Last night at our online writers' group we had a speaker who gave a presentation on bringing about the "all is lost moment." You know, the scene in your book where your MC is brought to the bitter end of her rope, her greatest fears are realized, everything has changed for the negative, and nothing will be the same.The writing craft experts she consulted for this were agreed that whatever it was, it had to be the worst thing that could happen to the MC. Well, not literally the worst, since the worst for any of us would be death and damnation. But the worst given the wants and goals of the character. It has to have, in the words of the presenter, "the whiff of death."
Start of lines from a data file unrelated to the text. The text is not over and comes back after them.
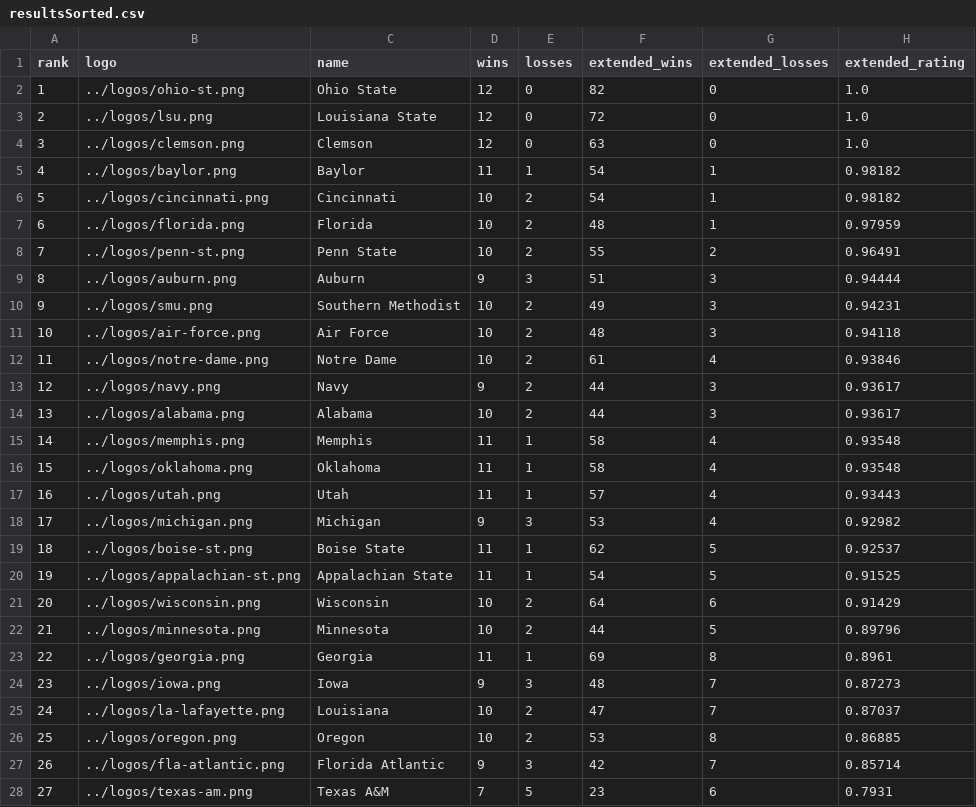
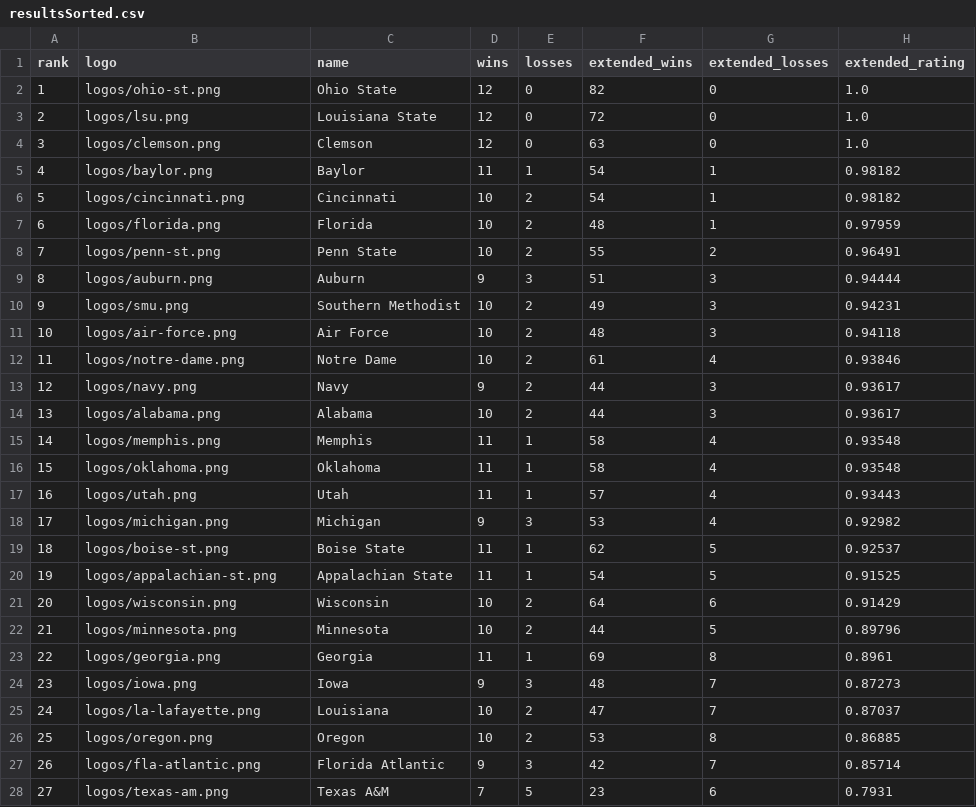
Before and after one commit to rob-nickel/CFBExtendedRecords, a CSV file: results/resultsSorted.csv, drawn as a sheet; only a part is shown; the diff covers the shown part only.

```diff
--- a/results/resultsSorted.csv
+++ b/results/resultsSorted.csv
@@ -1,28 +1,28 @@
 rank,logo,name,wins,losses,extended_wins,extended_losses,extended_rating
-1,../logos/ohio-st.png,Ohio State,12,0,82,0,1.0
-2,../logos/lsu.png,Louisiana State,12,0,72,0,1.0
-3,../logos/clemson.png,Clemson,12,0,63,0,1.0
-4,../logos/baylor.png,Baylor,11,1,54,1,0.98182
-5,../logos/cincinnati.png,Cincinnati,10,2,54,1,0.98182
-6,../logos/florida.png,Florida,10,2,48,1,0.97959
-7,../logos/penn-st.png,Penn State,10,2,55,2,0.96491
-8,../logos/auburn.png,Auburn,9,3,51,3,0.94444
-9,../logos/smu.png,Southern Methodist,10,2,49,3,0.94231
-10,../logos/air-force.png,Air Force,10,2,48,3,0.94118
-11,../logos/notre-dame.png,Notre Dame,10,2,61,4,0.93846
-12,../logos/navy.png,Navy,9,2,44,3,0.93617
-13,../logos/alabama.png,Alabama,10,2,44,3,0.93617
-14,../logos/memphis.png,Memphis,11,1,58,4,0.93548
-15,../logos/oklahoma.png,Oklahoma,11,1,58,4,0.93548
-16,../logos/utah.png,Utah,11,1,57,4,0.93443
-17,../logos/michigan.png,Michigan,9,3,53,4,0.92982
-18,../logos/boise-st.png,Boise State,11,1,62,5,0.92537
-19,../logos/appalachian-st.png,Appalachian State,11,1,54,5,0.91525
-20,../logos/wisconsin.png,Wisconsin,10,2,64,6,0.91429
-21,../logos/minnesota.png,Minnesota,10,2,44,5,0.89796
-22,../logos/georgia.png,Georgia,11,1,69,8,0.8961
-23,../logos/iowa.png,Iowa,9,3,48,7,0.87273
-24,../logos/la-lafayette.png,Louisiana,10,2,47,7,0.87037
-25,../logos/oregon.png,Oregon,10,2,53,8,0.86885
-26,../logos/fla-atlantic.png,Florida Atlantic,9,3,42,7,0.85714
-27,../logos/texas-am.png,Texas A&M,7,5,23,6,0.7931
+1,logos/ohio-st.png,Ohio State,12,0,82,0,1.0
+2,logos/lsu.png,Louisiana State,12,0,72,0,1.0
+3,logos/clemson.png,Clemson,12,0,63,0,1.0
+4,logos/baylor.png,Baylor,11,1,54,1,0.98182
+5,logos/cincinnati.png,Cincinnati,10,2,54,1,0.98182
+6,logos/florida.png,Florida,10,2,48,1,0.97959
+7,logos/penn-st.png,Penn State,10,2,55,2,0.96491
+8,logos/auburn.png,Auburn,9,3,51,3,0.94444
+9,logos/smu.png,Southern Methodist,10,2,49,3,0.94231
+10,logos/air-force.png,Air Force,10,2,48,3,0.94118
+11,logos/notre-dame.png,Notre Dame,10,2,61,4,0.93846
+12,logos/navy.png,Navy,9,2,44,3,0.93617
+13,logos/alabama.png,Alabama,10,2,44,3,0.93617
+14,logos/memphis.png,Memphis,11,1,58,4,0.93548
+15,logos/oklahoma.png,Oklahoma,11,1,58,4,0.93548
+16,logos/utah.png,Utah,11,1,57,4,0.93443
+17,logos/michigan.png,Michigan,9,3,53,4,0.92982
+18,logos/boise-st.png,Boise State,11,1,62,5,0.92537
+19,logos/appalachian-st.png,Appalachian State,11,1,54,5,0.91525
+20,logos/wisconsin.png,Wisconsin,10,2,64,6,0.91429
+21,logos/minnesota.png,Minnesota,10,2,44,5,0.89796
+22,logos/georgia.png,Georgia,11,1,69,8,0.8961
+23,logos/iowa.png,Iowa,9,3,48,7,0.87273
+24,logos/la-lafayette.png,Louisiana,10,2,47,7,0.87037
+25,logos/oregon.png,Oregon,10,2,53,8,0.86885
+26,logos/fla-atlantic.png,Florida Atlantic,9,3,42,7,0.85714
+27,logos/texas-am.png,Texas A&M,7,5,23,6,0.7931
```
Also changed, not shown: 103 edited cells elsewhere in this file, results/resultsAlphabetical.csv.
And I look at Sandy, my female protagonist in my work in progress Strong as Death, and I think, damn. Because for her, the worst that could happen would be damnation.
I am not going there. Not because I'm gutless as an author, but due to immutable, external reasons. The first reason is theological: I'm having her share my conviction that once the Lord gets hold of you, He keeps hold of you, so that in the direst circumstances He'll enable you to face death before you'll deny Him. Besides, she's been in that position before and stood firm, why should she change now? The second reason is that of genre. If I had her do that, it would destroy the novel. It's romantic suspense, which expects the MCs to defeat the bad guys and live happily ever after. It doesn't allow for one of the couple joining the other side to save her skin and/or following Job's wife's advice to "Curse God and die!"
What am I supposed to do? I could ignore this "All Is Lost" rule. But I'm not so experienced and successful a writer I can turn my back on what the big kids say is a crucial element in any well-written protagonist's character arc.
I've been chewing the problem over, and maybe I'll escape through the loophole of "worst given the wants of the character" . . . in this particular book. In fact, one of the other attendees asked what do you do with a character in a series, you can't have them undergoing the same crisis book after book. I admit I didn't retain the presenter's answer; there's something about Zoom meetings that makes me feel stupid and the presenter's connection was bad which garbled much of what she said.
From what I did get I'm wondering if I can dial back Sandy's Big Want in the situation. After all, the point of the All Is Lost moment is that the crisis should strip away what the MC thinks she wants and reveal what she really needs. It's supposed to make her understand she has to fix herself instead of controlling and fixing the situation.
Sandy already has an issue with wanting to feel in control of her life . . . So maybe in this situation Her Big Want should be to feel she is in control, not necessarily of what's going on around her, but of her own spiritual strength and welfare. Kind of like, "Stand back, God, lemme show you what I can do!" And then hit her with the A.I.L. crisis such that she feels she's betrayed, not God, but herself. And so on from there.
Ohhhhhh, golly. If I go for that, I'll have to circle back and rewrite a lot of the earlier part of the book to give her more confidence earlier on. I've been a little uneasy about how I've depicted her inner life anyway. She's got too much self-doubt for no particular reason, which I've imposed on her mostly to keep her "human." Maybe reinforcing her "I've got this" attitude will help me clean those scenes up and ready her for the All Is Lost.
On the other hand, I may have already screwed up this plotting rule beyond redemption. Apparently the crisis is supposed to come two-thirds or at most three-fourths of the way through. I've got it happening at . . . let me see . . . nine-tenths.
And I still don't know what my MMC's All Is Lost crisis is to be. Before last night, I didn't know he needed one.